Jang, Ji-Hyun / Cotterchio, Michelle / Borgida, Ayelet / Liu, Geoffrey / Gallinger, Steven / Cleary, Sean P. ·Faculty of Medicine, University of Toronto, Toronto, Ontario, Canada; Prevention and Cancer Control, Cancer Care Ontario, Toronto, Ontario, Canada. ·Mol Carcinog · Pubmed #23908141.
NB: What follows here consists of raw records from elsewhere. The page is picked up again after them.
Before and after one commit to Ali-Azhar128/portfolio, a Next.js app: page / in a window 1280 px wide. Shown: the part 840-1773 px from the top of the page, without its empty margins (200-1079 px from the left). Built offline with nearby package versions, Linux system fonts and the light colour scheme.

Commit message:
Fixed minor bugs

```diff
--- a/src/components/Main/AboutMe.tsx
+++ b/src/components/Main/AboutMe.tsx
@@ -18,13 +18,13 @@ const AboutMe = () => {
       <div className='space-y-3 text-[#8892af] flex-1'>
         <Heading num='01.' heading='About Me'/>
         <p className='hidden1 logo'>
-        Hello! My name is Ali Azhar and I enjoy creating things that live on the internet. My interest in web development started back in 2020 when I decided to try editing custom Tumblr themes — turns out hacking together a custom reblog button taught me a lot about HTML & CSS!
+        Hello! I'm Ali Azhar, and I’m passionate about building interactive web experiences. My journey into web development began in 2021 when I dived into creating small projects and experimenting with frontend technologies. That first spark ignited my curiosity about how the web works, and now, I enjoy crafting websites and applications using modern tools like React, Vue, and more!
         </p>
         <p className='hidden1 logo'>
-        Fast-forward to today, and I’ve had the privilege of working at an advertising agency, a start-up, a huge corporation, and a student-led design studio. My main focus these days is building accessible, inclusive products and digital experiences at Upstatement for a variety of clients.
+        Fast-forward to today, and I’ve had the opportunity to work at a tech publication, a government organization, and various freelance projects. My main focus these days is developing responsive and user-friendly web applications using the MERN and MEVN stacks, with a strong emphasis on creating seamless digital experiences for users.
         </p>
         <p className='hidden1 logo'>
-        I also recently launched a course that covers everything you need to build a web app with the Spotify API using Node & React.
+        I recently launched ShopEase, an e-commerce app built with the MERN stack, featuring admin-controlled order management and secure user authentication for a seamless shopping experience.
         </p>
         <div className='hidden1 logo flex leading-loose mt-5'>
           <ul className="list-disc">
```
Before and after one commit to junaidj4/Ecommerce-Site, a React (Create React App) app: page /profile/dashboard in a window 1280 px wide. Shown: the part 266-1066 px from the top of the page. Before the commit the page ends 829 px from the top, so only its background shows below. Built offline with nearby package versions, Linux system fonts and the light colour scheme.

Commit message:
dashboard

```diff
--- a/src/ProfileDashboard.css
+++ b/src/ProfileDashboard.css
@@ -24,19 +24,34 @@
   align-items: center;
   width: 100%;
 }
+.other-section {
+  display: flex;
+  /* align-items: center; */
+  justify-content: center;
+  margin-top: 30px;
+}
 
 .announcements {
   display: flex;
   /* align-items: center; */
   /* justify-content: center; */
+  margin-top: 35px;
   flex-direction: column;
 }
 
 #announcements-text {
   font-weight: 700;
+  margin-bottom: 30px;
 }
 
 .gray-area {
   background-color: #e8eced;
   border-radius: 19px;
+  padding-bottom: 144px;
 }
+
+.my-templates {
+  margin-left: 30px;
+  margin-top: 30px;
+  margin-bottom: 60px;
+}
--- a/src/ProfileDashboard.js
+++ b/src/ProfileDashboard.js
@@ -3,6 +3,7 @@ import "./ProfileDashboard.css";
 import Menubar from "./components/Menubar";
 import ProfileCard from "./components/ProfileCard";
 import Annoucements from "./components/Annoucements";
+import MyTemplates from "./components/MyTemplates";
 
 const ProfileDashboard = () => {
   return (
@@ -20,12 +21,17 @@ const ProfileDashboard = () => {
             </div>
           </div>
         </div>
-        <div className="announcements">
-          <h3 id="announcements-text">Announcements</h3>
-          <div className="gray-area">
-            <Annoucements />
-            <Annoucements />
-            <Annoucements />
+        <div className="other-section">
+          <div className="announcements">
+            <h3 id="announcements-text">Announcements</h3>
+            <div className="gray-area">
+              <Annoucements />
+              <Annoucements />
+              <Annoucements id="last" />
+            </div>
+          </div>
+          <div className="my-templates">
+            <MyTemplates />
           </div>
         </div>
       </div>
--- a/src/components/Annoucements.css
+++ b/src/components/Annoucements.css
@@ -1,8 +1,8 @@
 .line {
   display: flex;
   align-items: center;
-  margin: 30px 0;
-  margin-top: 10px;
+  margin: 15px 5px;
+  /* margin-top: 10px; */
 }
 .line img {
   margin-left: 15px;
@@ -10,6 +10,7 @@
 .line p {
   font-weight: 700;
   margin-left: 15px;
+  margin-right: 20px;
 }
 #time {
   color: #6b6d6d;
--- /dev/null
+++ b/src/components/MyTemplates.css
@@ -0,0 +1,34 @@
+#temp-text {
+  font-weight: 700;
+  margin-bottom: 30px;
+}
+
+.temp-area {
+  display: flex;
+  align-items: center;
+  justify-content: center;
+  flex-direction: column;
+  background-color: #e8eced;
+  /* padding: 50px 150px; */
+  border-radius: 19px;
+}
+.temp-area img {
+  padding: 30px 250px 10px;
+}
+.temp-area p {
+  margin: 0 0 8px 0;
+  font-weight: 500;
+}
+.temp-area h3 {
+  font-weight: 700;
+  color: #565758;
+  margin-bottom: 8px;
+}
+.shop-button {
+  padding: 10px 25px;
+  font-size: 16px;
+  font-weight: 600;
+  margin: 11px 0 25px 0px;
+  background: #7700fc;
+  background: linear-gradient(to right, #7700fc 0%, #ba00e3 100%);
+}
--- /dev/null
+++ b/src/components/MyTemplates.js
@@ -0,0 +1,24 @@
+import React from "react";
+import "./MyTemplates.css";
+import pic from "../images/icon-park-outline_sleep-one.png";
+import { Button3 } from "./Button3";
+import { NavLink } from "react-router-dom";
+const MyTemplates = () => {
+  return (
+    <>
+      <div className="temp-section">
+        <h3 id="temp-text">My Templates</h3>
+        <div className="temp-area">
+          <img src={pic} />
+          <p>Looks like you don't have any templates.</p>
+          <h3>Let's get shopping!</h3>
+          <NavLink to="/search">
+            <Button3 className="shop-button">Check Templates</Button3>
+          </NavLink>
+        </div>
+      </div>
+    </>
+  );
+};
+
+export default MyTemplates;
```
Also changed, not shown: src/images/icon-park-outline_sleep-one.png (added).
ABSTRACT: Mitotic regulator genes have been associated with several cancers, however little is known about their possible association with pancreatic cancer. Smoking and family history are the strongest risk factors for this highly fatal disease. The main purpose of this study was to determine if polymorphisms of mitotic regulator genes are associated with pancreatic cancer and whether they modify the association between cigarette smoking and pancreatic cancer risk. A population-based case-control study was conducted in Ontario with 455 pathology-confirmed pancreatic cancer cases and 893 controls. Cigarette smoking history was collected using questionnaires and DNA obtained from blood samples. Genotypes were determined by mass-spectrometry. Odds ratio estimates were obtained using multivariate logistic regression. Interactions between genetic variant and smoking were assessed using stratified analyses and the likelihood ratio statistic (significance P < 0.05). Variants of MCPH1, FYN, APC, PRKCA, NIN, TopBP1, RIPK1, and SNW1 were not independently associated with pancreatic cancer risk. A significant interaction was observed between pack-years and MCPH1-2550-C > T (P = 0.02). Compared to never smokers, individuals with 10-27 pack-years and MCPH1-2550-CC genotype were at increased risk for pancreatic cancer (MVOR = 2.49, 95% confidence interval [95% CI]: 1.55, 4.00) as were those with >27 pack-years and MCPH1-2550-TC genotype (MVOR = 2.42, 95% CI: 1.45, 4.05). A significant interaction was observed between smoking status and TopBP1-3257-A > G (P = 0.04) using a dominant model. Current smokers with the TopBP1-3257 A allele were at increased risk for pancreatic cancer (MVOR = 2.55, 95% CI: 1.77, 3.67). MCPH1-2550-C > T and TopBP1-3257-A > G modify the association between smoking and pancreatic cancer. These findings provide insights into the potential molecular mechanisms behind smoking-associated pancreatic cancer.